In the process of revealing all the events that may or may not have contributed to the crash, we learn about all the people involved. We learn about the passengers, the crew, and even the rescuers. Reading about why each passenger was on the flight (last vacation before having a baby, returning home, business, etc.) really brought the story to life. Knowing that the author interviewed most of these people directly reminds the reader that this tragic story really happened.
One note about the endnotes in the Kindle version of the book - they work wonderfully. Typically when you read a book with annotations, they are either at the bottom of the page or at the end of the book. I typically dislike reading books where the notes are at the end because that means I have to stop reading and find the right annotation at the back of the book. However, in 35 Miles From Shore, all you have to do is use the scroll wheel to click on the line with the number and then choose the number from the menu. It takes you directly to the appropriate annotation, and simply hitting the back button brings you back to your place in the book. The only problem I found with this - and it's a small one - is that the asterisk-marked pieces often land in the middle of paragraphs. However, once you've realized this, it's easier to read around them.
I truly enjoyed the book. It was a fast read, unbelievably well-researched, and extremely interesting. Even if you're not much of a non-fiction reader, this is an entertaining book that can capture your attention just as easily as a novel.
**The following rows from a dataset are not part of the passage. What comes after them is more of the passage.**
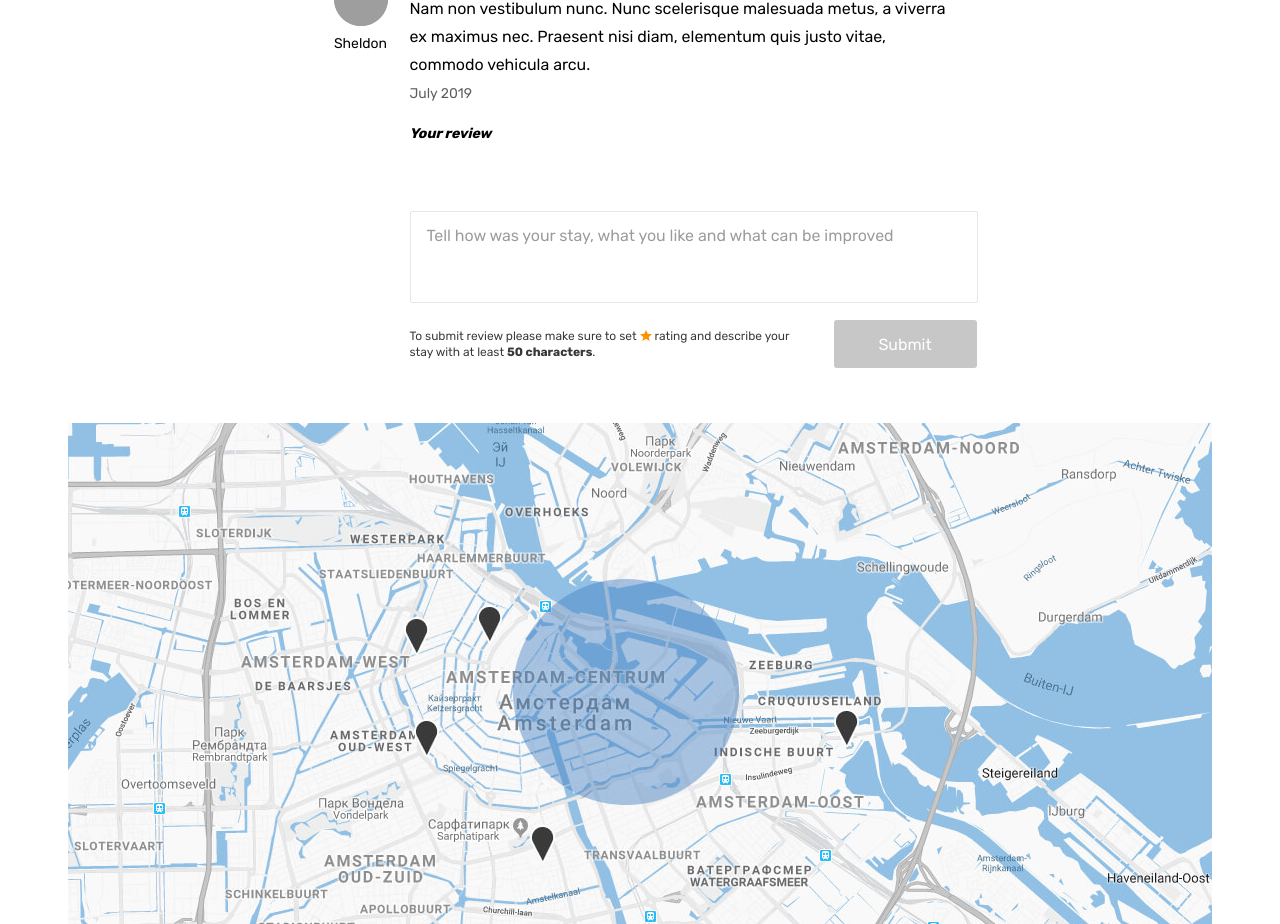
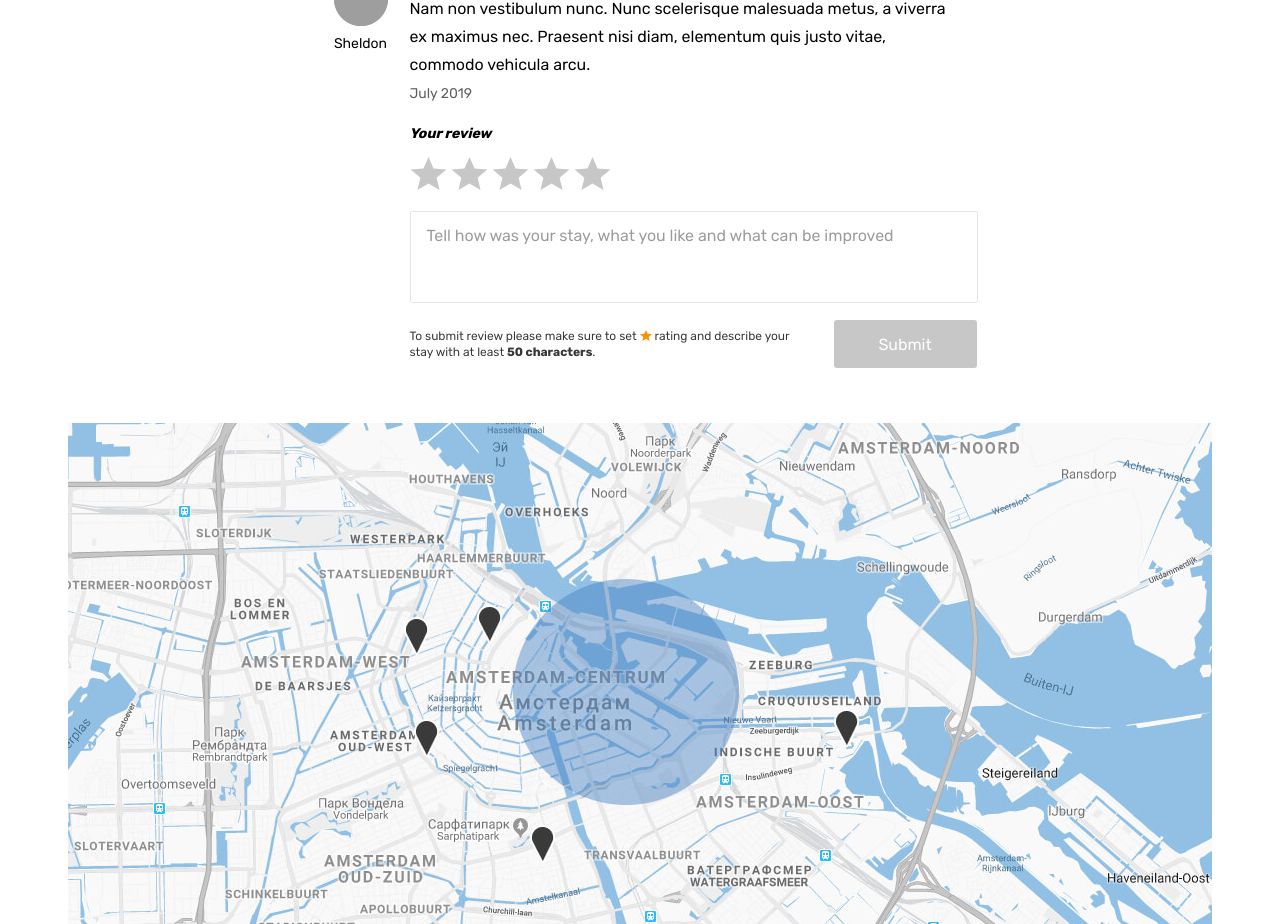
Before and after one commit to katvick/904311-six-cities-simple-11, a React (Create React App) app in the folder project/: page /offer/1 in a window 1280 px wide. Shown: the part 1756-2680 px from the top of the page. Built offline with nearby package versions, Linux system fonts and the light colour scheme; grey boxes are pictures that could not be loaded.

Commit message:
создание компонента формы отправки отзыва

```diff
--- /dev/null
+++ b/project/src/components/form-review/form-review.tsx
@@ -0,0 +1,70 @@
+import { useState, ChangeEvent } from 'react';
+
+
+function FormReview(): JSX.Element {
+  const [formData, setFormData] = useState({
+    rating: '',
+    review: ''
+  });
+
+  const ratingChangeHandle = ({target}: ChangeEvent<HTMLInputElement>) => {
+    const {name, value} = target;
+    setFormData({...formData, [name]: +value});
+  };
+
+  const fieldChangeHandle = ({target}: ChangeEvent<HTMLTextAreaElement>) => {
+    const {name, value} = target;
+    setFormData({...formData, [name]: value});
+  };
+
+  return (
+    <form className="reviews__form form" action="/" method="post">
+      <label className="reviews__label form__label" htmlFor="review">Your review</label>
+      <div className="reviews__rating-form form__rating">
+        <input className="form__rating-input visually-hidden" onChange={ratingChangeHandle} name="rating" value="5" id="5-stars" type="radio" />
+        <label htmlFor="5-stars" className="reviews__rating-label form__rating-label" title="perfect">
+          <svg className="form__star-image" width="37" height="33">
+            <use xlinkHref="#icon-star"></use>
+          </svg>
+        </label>
+
+        <input className="form__rating-input visually-hidden" onChange={ratingChangeHandle} name="rating" value="4" id="4-stars" type="radio" />
+        <label htmlFor="4-stars" className="reviews__rating-label form__rating-label" title="good">
+          <svg className="form__star-image" width="37" height="33">
+            <use xlinkHref="#icon-star"></use>
+          </svg>
+        </label>
+
+        <input className="form__rating-input visually-hidden" onChange={ratingChangeHandle} name="rating" value="3" id="3-stars" type="radio" />
+        <label htmlFor="3-stars" className="reviews__rating-label form__rating-label" title="not bad">
+          <svg className="form__star-image" width="37" height="33">
+            <use xlinkHref="#icon-star"></use>
+          </svg>
+        </label>
+
+        <input className="form__rating-input visually-hidden" onChange={ratingChangeHandle} name="rating" value="2" id="2-stars" type="radio" />
+        <label htmlFor="2-stars" className="reviews__rating-label form__rating-label" title="badly">
+          <svg className="form__star-image" width="37" height="33">
+            <use xlinkHref="#icon-star"></use>
+          </svg>
+        </label>
+
+        <input className="form__rating-input visually-hidden" onChange={ratingChangeHandle} name="rating" value="1" id="1-star" type="radio" />
+        <label htmlFor="1-star" className="reviews__rating-label form__rating-label" title="terribly">
+          <svg className="form__star-image" width="37" height="33">
+            <use xlinkHref="#icon-star"></use>
+          </svg>
+        </label>
+      </div>
+      <textarea className="reviews__textarea form__textarea" onChange={fieldChangeHandle} value={formData.review} id="review" name="review" placeholder="Tell how was your stay, what you like and what can be improved"></textarea>
+      <div className="reviews__button-wrapper">
+        <p className="reviews__help">
+          To submit review please make sure to set <span className="reviews__star">rating</span> and describe your stay with at least <b className="reviews__text-amount">50 characters</b>.
+        </p>
+        <button className="reviews__submit form__submit button" type="submit" disabled>Submit</button>
+      </div>
+    </form>
+  );
+}
+
+export default FormReview;
--- a/project/src/pages/offer-card-page/offer-card-page.tsx
+++ b/project/src/pages/offer-card-page/offer-card-page.tsx
@@ -2,6 +2,7 @@ import { useParams } from 'react-router-dom';
 import { Helmet } from 'react-helmet-async';
 import Logo from '../../components/logo/logo';
 import ReviewComponent from '../../components/review/review';
+import FormReview from '../../components/form-review/form-review';
 import { Offers } from '../../types/mocks';
 
 type OfferCardPageProps = {
@@ -11,21 +12,6 @@ type OfferCardPageProps = {
 function OfferCardPage({offers}: OfferCardPageProps): JSX.Element {
   const params = useParams();
   const offer = offers.find((item) => String(item.id) === params.id);
-
-  // const {
-  //   header,
-  //   photos,
-  //   description,
-  //   premium,
-  //   type,
-  //   rating,
-  //   bedrooms,
-  //   adults,
-  //   price,
-  //   householdItems,
-  //   owner,
-  //   reviews
-  // } = offer;
 
   return (
     <div className="page">
@@ -153,52 +139,7 @@ function OfferCardPage({offers}: OfferCardPageProps): JSX.Element {
                     );
                   })}
                 </ul>
-                <form className="reviews__form form" action="/" method="post">
-                  <label className="reviews__label form__label" htmlFor="review">Your review</label>
-                  <div className="reviews__rating-form form__rating">
-                    <input className="form__rating-input visually-hidden" name="rating" value="5" id="5-stars" type="radio" />
-                    <label htmlFor="5-stars" className="reviews__rating-label form__rating-label" title="perfect">
-                      <svg className="form__star-image" width="37" height="33">
-                        <use xlinkHref="/icon-star"></use>
-                      </svg>
-                    </label>
-
-                    <input className="form__rating-input visually-hidden" name="rating" value="4" id="4-stars" type="radio" />
-                    <label htmlFor="4-stars" className="reviews__rating-label form__rating-label" title="good">
-                      <svg className="form__star-image" width="37" height="33">
-                        <use xlinkHref="/icon-star"></use>
-                      </svg>
-                    </label>
-
-                    <input className="form__rating-input visually-hidden" name="rating" value="3" id="3-stars" type="radio" />
-                    <label htmlFor="3-stars" className="reviews__rating-label form__rating-label" title="not bad">
-                      <svg className="form__star-image" width="37" height="33">
-                        <use xlinkHref="/icon-star"></use>
-                      </svg>
-                    </label>
-
-                    <input className="form__rating-input visually-hidden" name="rating" value="2" id="2-stars" type="radio" />
-                    <label htmlFor="2-stars" className="reviews__rating-label form__rating-label" title="badly">
-                      <svg className="form__star-image" width="37" height="33">
-                        <use xlinkHref="/icon-star"></use>
-                      </svg>
-                    </label>
-
-                    <input className="form__rating-input visually-hidden" name="rating" value="1" id="1-star" type="radio" />
-                    <label htmlFor="1-star" className="reviews__rating-label form__rating-label" title="terribly">
-                      <svg className="form__star-image" width="37" height="33">
-                        <use xlinkHref="/icon-star"></use>
-                      </svg>
-                    </label>
-                  </div>
-                  <textarea className="reviews__textarea form__textarea" id="review" name="review" placeholder="Tell how was your stay, what you like and what can be improved"></textarea>
-                  <div className="reviews__button-wrapper">
-                    <p className="reviews__help">
-                      To submit review please make sure to set <span className="reviews__star">rating</span> and describe your stay with at least <b className="reviews__text-amount">50 characters</b>.
-                    </p>
-                    <button className="reviews__submit form__submit button" type="submit" disabled>Submit</button>
-                  </div>
-                </form>
+                <FormReview />
               </section>
             </div>
           </div>
```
Most recent customer reviews
: Emilio Corsetti III
A detailed tale of the ditching and rescue of a commercial airliner in the...Read more